As you look over the data below, please find each line where the word "import" appears, then copy it.
::::::::
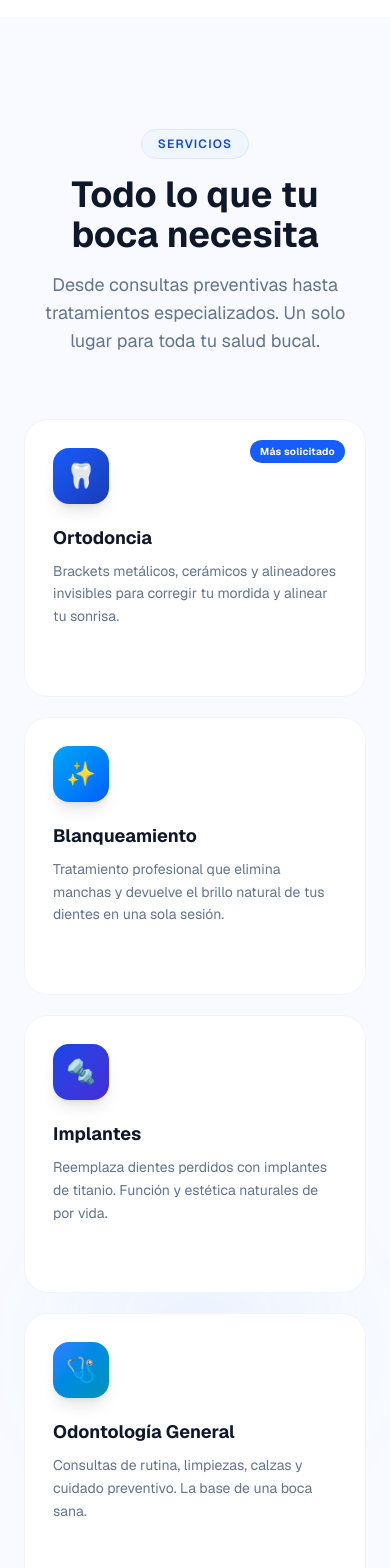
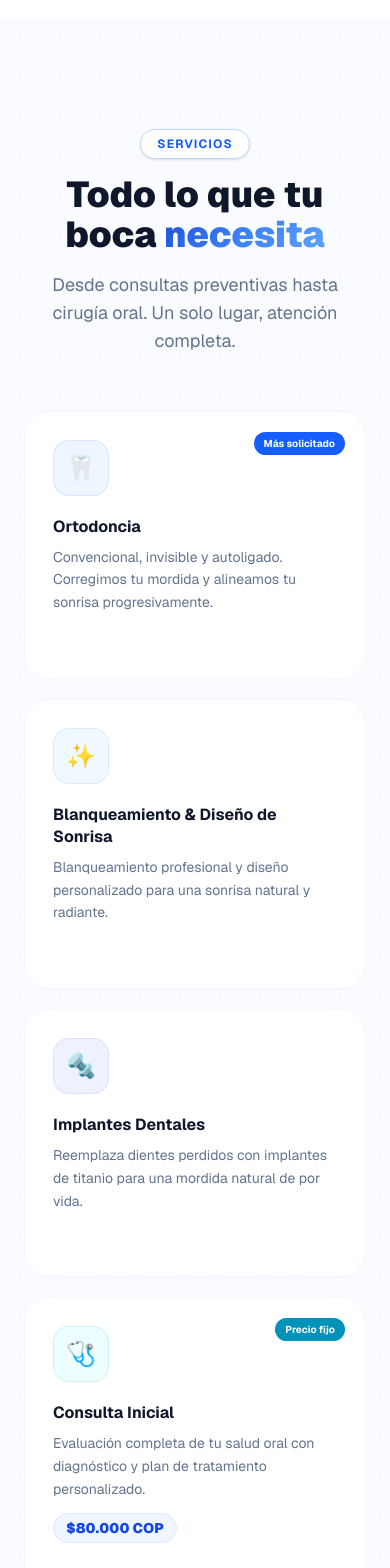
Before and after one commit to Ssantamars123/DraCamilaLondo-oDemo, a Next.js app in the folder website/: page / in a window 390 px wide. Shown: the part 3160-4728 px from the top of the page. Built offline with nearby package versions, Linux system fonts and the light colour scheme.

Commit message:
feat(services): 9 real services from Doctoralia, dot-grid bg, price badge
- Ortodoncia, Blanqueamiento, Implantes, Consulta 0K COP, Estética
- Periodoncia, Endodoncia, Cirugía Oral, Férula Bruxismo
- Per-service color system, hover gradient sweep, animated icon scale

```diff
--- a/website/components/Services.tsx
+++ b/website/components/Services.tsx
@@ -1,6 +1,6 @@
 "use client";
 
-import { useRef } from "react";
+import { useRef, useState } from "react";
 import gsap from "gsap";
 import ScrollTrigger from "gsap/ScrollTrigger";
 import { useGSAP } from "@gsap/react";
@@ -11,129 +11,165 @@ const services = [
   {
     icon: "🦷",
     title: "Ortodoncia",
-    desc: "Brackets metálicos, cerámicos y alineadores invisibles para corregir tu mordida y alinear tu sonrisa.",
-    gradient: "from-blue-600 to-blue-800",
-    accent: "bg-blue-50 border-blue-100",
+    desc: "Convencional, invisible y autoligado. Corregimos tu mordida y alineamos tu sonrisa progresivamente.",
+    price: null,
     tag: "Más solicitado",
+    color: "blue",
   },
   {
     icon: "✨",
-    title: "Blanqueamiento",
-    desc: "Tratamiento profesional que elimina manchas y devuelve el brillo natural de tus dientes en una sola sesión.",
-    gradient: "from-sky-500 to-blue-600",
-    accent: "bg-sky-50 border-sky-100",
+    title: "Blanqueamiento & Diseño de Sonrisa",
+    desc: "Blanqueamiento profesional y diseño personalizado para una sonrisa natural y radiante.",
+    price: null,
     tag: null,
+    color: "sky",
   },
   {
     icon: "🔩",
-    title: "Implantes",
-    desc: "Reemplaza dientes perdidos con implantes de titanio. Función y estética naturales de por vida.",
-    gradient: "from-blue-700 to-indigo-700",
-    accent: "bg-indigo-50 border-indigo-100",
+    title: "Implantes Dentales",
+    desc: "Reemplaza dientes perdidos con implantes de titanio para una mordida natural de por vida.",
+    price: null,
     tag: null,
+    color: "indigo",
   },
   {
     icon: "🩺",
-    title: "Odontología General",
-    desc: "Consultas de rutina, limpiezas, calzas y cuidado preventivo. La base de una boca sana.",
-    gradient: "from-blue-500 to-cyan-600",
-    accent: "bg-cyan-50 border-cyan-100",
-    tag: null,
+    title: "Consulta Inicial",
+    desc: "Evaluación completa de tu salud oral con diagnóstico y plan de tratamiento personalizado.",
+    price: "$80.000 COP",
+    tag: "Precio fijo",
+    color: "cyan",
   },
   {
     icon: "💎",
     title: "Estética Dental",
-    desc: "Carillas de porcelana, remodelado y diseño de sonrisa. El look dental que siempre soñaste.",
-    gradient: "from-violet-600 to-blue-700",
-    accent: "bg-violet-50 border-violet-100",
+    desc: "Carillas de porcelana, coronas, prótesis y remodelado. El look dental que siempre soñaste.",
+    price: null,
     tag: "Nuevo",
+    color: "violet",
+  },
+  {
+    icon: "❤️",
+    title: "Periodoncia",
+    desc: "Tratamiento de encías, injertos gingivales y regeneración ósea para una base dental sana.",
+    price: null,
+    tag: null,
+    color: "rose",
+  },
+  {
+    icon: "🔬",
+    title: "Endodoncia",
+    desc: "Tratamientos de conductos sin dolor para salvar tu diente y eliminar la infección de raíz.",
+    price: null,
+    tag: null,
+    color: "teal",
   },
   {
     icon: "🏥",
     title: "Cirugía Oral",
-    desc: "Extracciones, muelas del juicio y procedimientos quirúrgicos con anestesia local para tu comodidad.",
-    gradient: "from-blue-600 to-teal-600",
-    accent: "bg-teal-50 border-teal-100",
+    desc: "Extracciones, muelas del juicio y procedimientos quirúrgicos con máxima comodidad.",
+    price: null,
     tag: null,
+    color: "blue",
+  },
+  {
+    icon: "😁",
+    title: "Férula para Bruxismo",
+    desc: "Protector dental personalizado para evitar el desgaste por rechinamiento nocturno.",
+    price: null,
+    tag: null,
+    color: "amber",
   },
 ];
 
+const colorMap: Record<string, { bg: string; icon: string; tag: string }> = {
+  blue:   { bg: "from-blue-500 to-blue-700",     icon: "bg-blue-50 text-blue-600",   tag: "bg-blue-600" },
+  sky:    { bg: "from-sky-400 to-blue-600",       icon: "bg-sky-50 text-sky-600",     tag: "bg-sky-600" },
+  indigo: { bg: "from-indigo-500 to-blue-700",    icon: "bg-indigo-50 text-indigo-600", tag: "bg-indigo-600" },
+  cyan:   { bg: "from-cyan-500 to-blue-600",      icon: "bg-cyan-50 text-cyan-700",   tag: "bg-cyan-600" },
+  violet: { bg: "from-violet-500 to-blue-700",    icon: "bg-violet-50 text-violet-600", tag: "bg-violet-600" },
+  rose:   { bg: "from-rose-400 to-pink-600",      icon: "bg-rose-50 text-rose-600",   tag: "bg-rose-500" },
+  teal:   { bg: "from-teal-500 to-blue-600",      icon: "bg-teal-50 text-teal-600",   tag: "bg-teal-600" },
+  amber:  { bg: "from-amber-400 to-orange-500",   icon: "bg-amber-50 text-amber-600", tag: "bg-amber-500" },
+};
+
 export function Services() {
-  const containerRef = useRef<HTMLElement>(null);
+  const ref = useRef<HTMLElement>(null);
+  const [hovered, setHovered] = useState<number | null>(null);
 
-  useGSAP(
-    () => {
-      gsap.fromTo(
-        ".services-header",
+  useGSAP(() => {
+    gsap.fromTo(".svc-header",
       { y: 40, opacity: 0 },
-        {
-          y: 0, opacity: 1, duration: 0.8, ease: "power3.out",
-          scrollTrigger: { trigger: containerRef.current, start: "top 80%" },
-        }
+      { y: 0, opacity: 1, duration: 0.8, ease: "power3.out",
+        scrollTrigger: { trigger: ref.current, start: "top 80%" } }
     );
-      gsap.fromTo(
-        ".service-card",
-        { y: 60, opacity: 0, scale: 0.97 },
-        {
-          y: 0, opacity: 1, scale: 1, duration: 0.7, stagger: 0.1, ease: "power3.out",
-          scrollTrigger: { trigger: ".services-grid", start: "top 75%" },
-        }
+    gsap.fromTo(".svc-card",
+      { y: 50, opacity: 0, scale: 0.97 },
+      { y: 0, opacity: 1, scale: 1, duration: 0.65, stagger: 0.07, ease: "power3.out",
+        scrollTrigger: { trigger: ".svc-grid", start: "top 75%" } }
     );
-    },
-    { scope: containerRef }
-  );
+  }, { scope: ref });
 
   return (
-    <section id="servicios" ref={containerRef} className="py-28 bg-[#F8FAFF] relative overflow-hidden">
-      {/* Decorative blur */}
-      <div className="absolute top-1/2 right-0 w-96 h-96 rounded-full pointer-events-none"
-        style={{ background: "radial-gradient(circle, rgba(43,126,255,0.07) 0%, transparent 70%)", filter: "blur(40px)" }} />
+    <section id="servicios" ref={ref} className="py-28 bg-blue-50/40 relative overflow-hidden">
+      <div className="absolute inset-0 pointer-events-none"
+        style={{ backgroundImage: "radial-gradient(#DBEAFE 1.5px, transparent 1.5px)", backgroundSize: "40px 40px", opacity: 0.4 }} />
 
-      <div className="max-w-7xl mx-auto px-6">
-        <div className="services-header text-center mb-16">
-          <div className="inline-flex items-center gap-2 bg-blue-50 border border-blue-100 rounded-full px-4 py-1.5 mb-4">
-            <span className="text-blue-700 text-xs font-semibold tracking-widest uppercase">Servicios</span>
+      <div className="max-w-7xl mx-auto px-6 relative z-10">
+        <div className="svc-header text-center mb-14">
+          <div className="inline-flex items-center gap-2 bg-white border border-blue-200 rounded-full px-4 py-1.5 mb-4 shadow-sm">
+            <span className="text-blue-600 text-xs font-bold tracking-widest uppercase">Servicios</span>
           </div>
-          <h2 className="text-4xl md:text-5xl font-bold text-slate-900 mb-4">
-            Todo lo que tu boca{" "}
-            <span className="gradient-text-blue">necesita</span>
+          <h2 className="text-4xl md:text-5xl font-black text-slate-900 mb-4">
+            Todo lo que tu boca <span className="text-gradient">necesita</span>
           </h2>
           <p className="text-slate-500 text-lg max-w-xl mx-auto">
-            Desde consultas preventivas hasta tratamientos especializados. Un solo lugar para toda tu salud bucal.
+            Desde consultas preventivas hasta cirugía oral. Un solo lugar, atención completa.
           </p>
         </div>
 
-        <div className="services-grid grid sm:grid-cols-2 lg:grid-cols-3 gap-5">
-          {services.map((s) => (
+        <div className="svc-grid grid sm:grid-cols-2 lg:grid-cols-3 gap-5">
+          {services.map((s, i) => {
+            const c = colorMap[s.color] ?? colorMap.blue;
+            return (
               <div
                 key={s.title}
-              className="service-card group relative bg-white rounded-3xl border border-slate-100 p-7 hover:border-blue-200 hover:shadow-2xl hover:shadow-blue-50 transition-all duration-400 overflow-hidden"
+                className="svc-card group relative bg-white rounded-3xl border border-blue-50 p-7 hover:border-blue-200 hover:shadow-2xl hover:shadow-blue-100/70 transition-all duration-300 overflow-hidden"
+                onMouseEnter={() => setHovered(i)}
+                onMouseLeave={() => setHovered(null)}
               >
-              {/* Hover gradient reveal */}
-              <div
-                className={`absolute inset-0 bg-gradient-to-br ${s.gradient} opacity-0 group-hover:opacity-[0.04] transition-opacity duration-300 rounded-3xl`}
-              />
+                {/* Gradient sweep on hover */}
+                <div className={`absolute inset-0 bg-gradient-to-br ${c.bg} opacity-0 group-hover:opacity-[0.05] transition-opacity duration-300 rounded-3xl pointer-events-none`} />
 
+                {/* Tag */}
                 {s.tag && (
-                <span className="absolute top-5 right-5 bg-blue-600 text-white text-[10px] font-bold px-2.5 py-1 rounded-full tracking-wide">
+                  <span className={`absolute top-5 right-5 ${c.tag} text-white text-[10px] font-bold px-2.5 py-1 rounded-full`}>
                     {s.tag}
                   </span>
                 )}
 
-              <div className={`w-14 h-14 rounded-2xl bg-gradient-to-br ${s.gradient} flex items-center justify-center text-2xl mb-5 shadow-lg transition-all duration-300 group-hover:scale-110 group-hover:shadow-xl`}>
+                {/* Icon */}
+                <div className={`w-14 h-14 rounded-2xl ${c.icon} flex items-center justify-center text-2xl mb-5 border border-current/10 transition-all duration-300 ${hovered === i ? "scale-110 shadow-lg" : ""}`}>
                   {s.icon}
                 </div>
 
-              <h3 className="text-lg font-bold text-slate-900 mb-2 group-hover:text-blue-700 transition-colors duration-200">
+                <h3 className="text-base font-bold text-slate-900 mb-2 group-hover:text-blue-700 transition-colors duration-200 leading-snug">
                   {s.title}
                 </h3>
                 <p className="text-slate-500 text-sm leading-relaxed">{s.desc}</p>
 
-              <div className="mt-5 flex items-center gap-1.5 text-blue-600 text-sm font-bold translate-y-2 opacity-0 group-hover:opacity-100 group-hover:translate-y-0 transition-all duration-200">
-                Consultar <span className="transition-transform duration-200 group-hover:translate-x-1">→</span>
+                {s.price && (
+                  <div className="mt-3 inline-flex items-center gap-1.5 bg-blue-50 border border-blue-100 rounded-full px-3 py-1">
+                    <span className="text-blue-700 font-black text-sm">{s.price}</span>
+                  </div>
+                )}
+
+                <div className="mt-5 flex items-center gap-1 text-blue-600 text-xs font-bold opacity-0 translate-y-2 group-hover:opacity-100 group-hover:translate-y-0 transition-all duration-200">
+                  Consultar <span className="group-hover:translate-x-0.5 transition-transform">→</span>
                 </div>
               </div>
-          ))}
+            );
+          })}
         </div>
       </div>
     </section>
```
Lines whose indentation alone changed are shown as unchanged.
::::::::
EXERCISE OUTPUT -
-import { useRef } from "react";
+import { useRef, useState } from "react";
 import gsap from "gsap";
 import ScrollTrigger from "gsap/ScrollTrigger";
 import { useGSAP } from "@gsap/react";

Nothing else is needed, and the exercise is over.